By Carl Mortished
April 20, 2004
IT IS a tale of lies, intrigue, backstabbing and cover-up.
The report into the reserves scandal at Shell gives a horrible insight into the climate of panic and distrust that engulfed the senior executives of the multinational as they attempted to sweep under the carpet a fundamental problem — that the company was struggling to find oil.
Walter van de Vijver, the sacked head of exploration and anti-hero of the report by Davis Polk & Wardwell, the New York law firm, comes across as a pathetic figure. Finding that his predecessor, Sir Philip Watts, had left him a portfolio that was leaking like a sieve, Mr Van de Vijver fired off resentful e-mails to his boss (Sir Philip) saying he couldn’t perform miracles.
Like a whipped dog that fears its master’s wrath but craves another bone, the Dutchman railed at Sir Philip, but remained strangely loyal. A less than flattering performance review in November 2003 (delivered by the man who had created the mess) was the last straw for the Dutchman who told his boss he was tired of lying. He told his colleagues that the reserves review contained a “watershed reputational disaster”, that the problem was created in the 1990s and that he would not accept “cover-up stories”.
Instead, he joined Sir Philip in a further cover-up at a press conference in February where they pretended the reserves issue had only just arisen. Sir Philip abandoned his usual bullying tactic, apologised sweetly and then delivered another whopper. He said that he had always believed that Shell was complying with the rules, but dramatic events came to his attention late last year. “I remember writing down the words ‘get the facts and do the right thing’,” he said.
The report issued yesterday is largely Walter’s story, made up of the Dutchman’s voluminous e-mails and reports, written in a mixture of colloquial language and management jargon. “We are struggling on all key criteria (caught in the box)” he writes. There is almost nothing of Sir Philip’s story, other than his admonition, in May 2002, to Mr Van de Vijver that he should “leave no stone unturned” replacing Shell’s oil reserves in 2002.

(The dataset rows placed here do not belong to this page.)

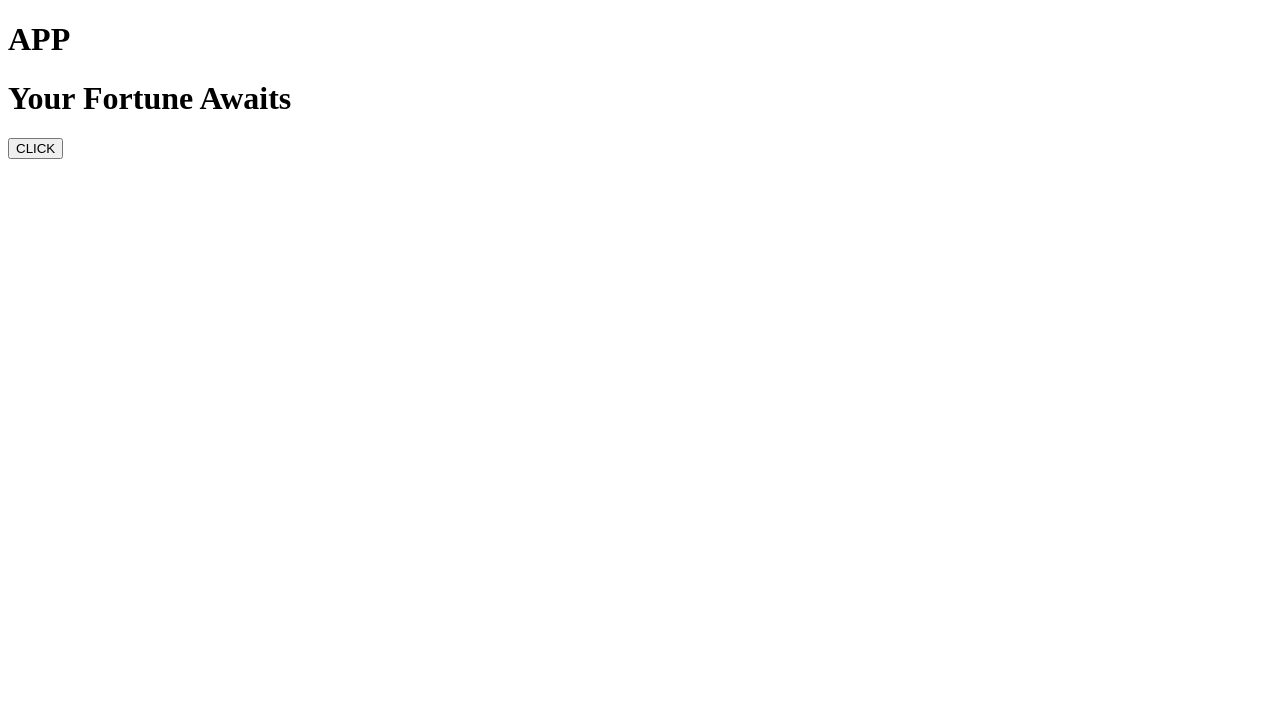
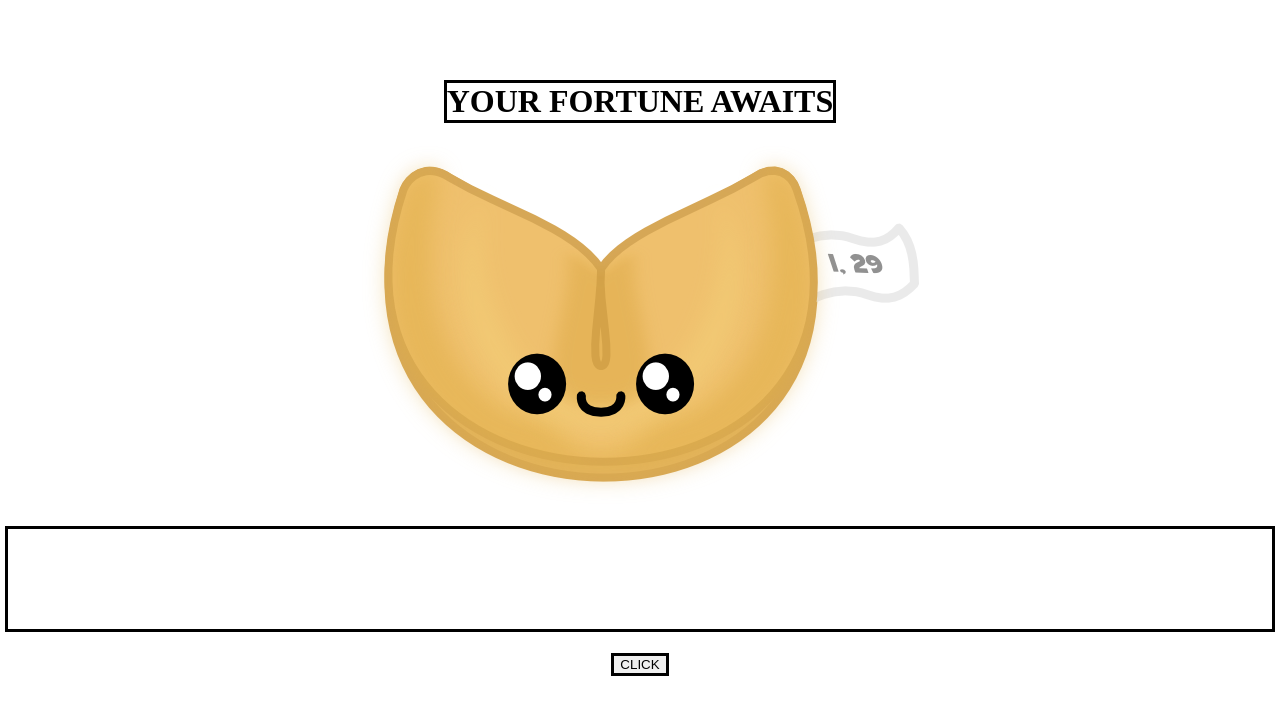
Before and after one commit to mrnguyener21/Fortune-Of-The-Day, a React (Create React App) app: page / in a window 1280 px wide. Shown: the top 714 px of the page. Built offline with nearby package versions, Linux system fonts and the light colour scheme.

Commit message:
connected css, centered everything and added an image

```diff
--- a/src/App.js
+++ b/src/App.js
@@ -1,10 +1,13 @@
 import React from 'react';
-import Fortunes from './component/Fortune.js'
+import Fortunes from './component/Fortune.js';
+import styles from './App.module.css';
+import fortuneCookie from './component/image/fortuneCookie.png'
 
 const App = () => {
     return(
-    <div>
-        <h1>APP</h1>
+    <div className={styles.container}>
+        <h1 className={styles.title}>YOUR FORTUNE AWAITS</h1>
+        <img className={styles.fortuneCookie} src={fortuneCookie} alt ='fortuneCookie'/>
         <Fortunes/>
     </div>
 
--- /dev/null
+++ b/src/App.module.css
@@ -0,0 +1,11 @@
+.container{
+    display: flex;
+    justify-content: space-between;
+    align-items: center;
+    flex-direction: column;
+    padding-top: 4%;
+}
+
+.title{
+    border: solid;
+}
--- a/src/component/Fortune.js
+++ b/src/component/Fortune.js
@@ -1,9 +1,10 @@
 import React from 'react';
+import styles from './fortune.module.css';
 
 class Fortunes extends React.Component{
     state={
         number: null,
-        fortunes:'Your Fortune Awaits',
+        fortunes: null,
     };
 
     fortuneOptions = {
@@ -22,18 +23,17 @@ class Fortunes extends React.Component{
             }else if(this.state.number === 3){
                 this.setState({fortunes:this.fortuneOptions.fortune3});
             }else{
-                this.setState({fortunes:'Your Fortune Awaits'});
+                this.setState({fortunes:null});
             };
         };
         fortune();
     }
 
-
     render(){
         return(
             <>
-                <h1>{this.state.fortunes}</h1>
-                <button onClick={this.number}>CLICK</button>
+                <h1 className={styles.fortune}>{this.state.fortunes}</h1>
+                <button className={styles.button}onClick={this.number}>CLICK</button>
 
             </>
         )
--- /dev/null
+++ b/src/component/fortune.module.css
@@ -0,0 +1,12 @@
+.fortune{
+    display: flex;
+    justify-content: center;
+    align-items: center;
+    border: solid;
+    width: 100%;
+    height: 100px;
+}
+
+.button{
+    border:solid;
+}
```
Also changed, not shown: src/App-module.css (deleted), src/component/fortune-module.css (deleted), src/component/image/fortuneCookie.png (added).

The report is as much a tale of corporate misgovernance as malfeasance. One of the world’s largest oil companies had an internal reserves audit team of just one, a part-time former Shell employee who regrets that he was not forceful in enforcing the guidelines. But he admits that “it would have probably cost me my job”. Likewise, Judy Boynton, the finance director, was unable to police the system because no one reported to her.

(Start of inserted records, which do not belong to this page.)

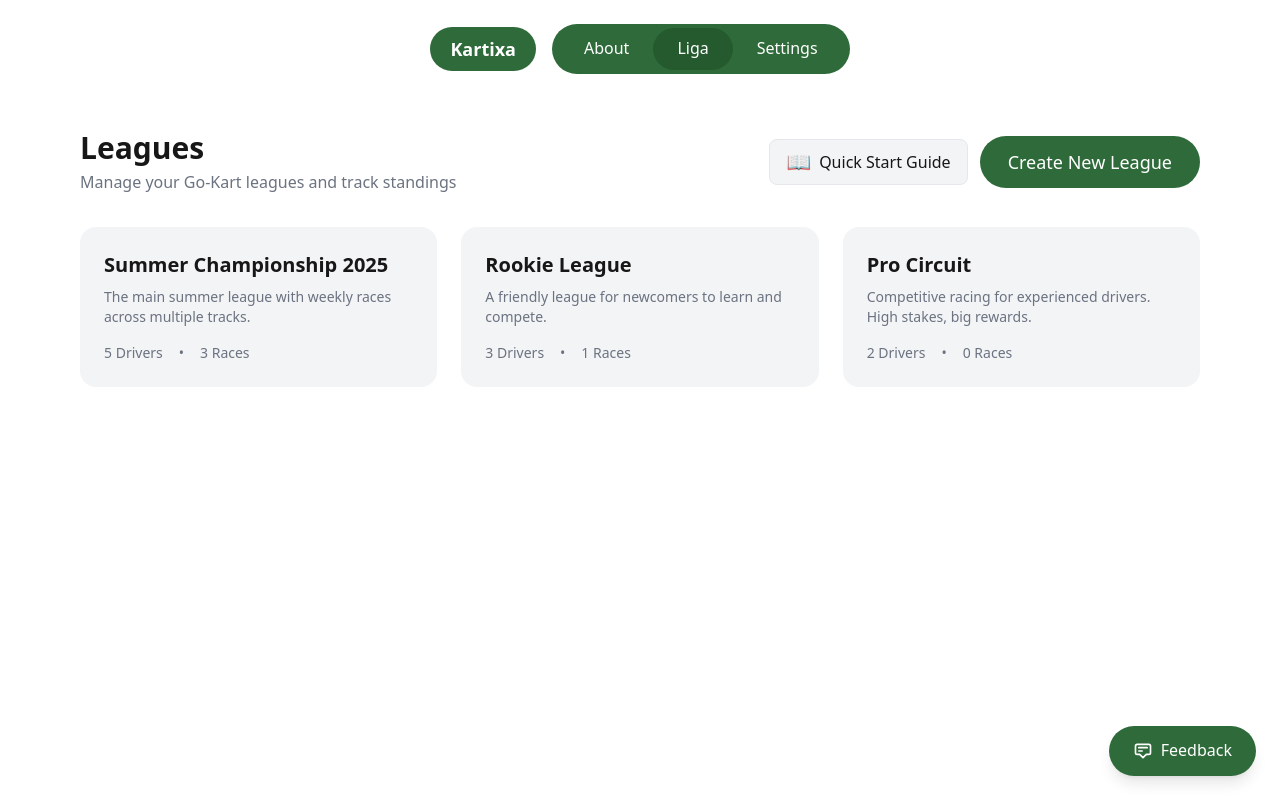
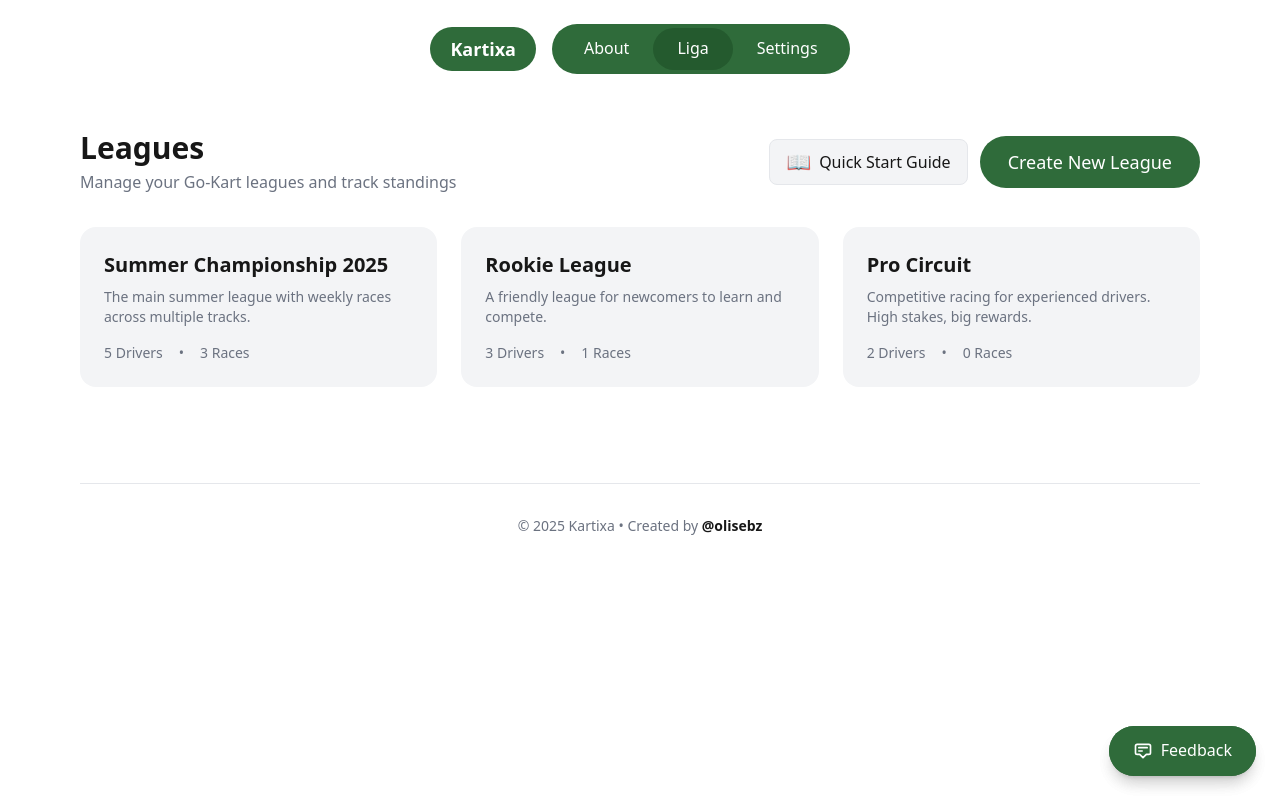
Before and after one commit to olisebz/kartixa, a Next.js app: page /liga in a window 1280 px wide. Built offline with nearby package versions, Linux system fonts and the light colour scheme.

Commit message:
feat: Restructure league data to include seasons, add a feedback popup component, and implement a global footer.

```diff
--- a/src/app/layout.tsx
+++ b/src/app/layout.tsx
@@ -2,6 +2,7 @@ import type { Metadata } from "next";
 import { Geist, Geist_Mono } from "next/font/google";
 import "./globals.css";
 import Navbar from "@/components/Navbar";
+import FeedbackPopup from "@/components/FeedbackPopup";
 
 const geistSans = Geist({
   variable: "--font-geist-sans",
@@ -31,6 +32,14 @@ export default function RootLayout({
         <div className="max-w-6xl mx-auto px-4">
           <Navbar />
           <main>{children}</main>
+
+          <FeedbackPopup />
+
+          <footer className="mt-16 py-8 border-t border-[var(--color-border)] text-center text-sm text-[var(--color-muted)]">
+            <p className="mb-2">
+              &copy; {new Date().getFullYear()} Kartixa • Created by <span className="font-semibold text-[var(--foreground)]"><a href="https://github.com/olisebz">@olisebz</a></span>
+            </p>
+          </footer>
         </div>
       </body>
     </html>
```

The report does not explain why Shell’s dual boards, replete with famous names including Wim Kok, the former Dutch Prime Minister, were content with such a ramshackle system.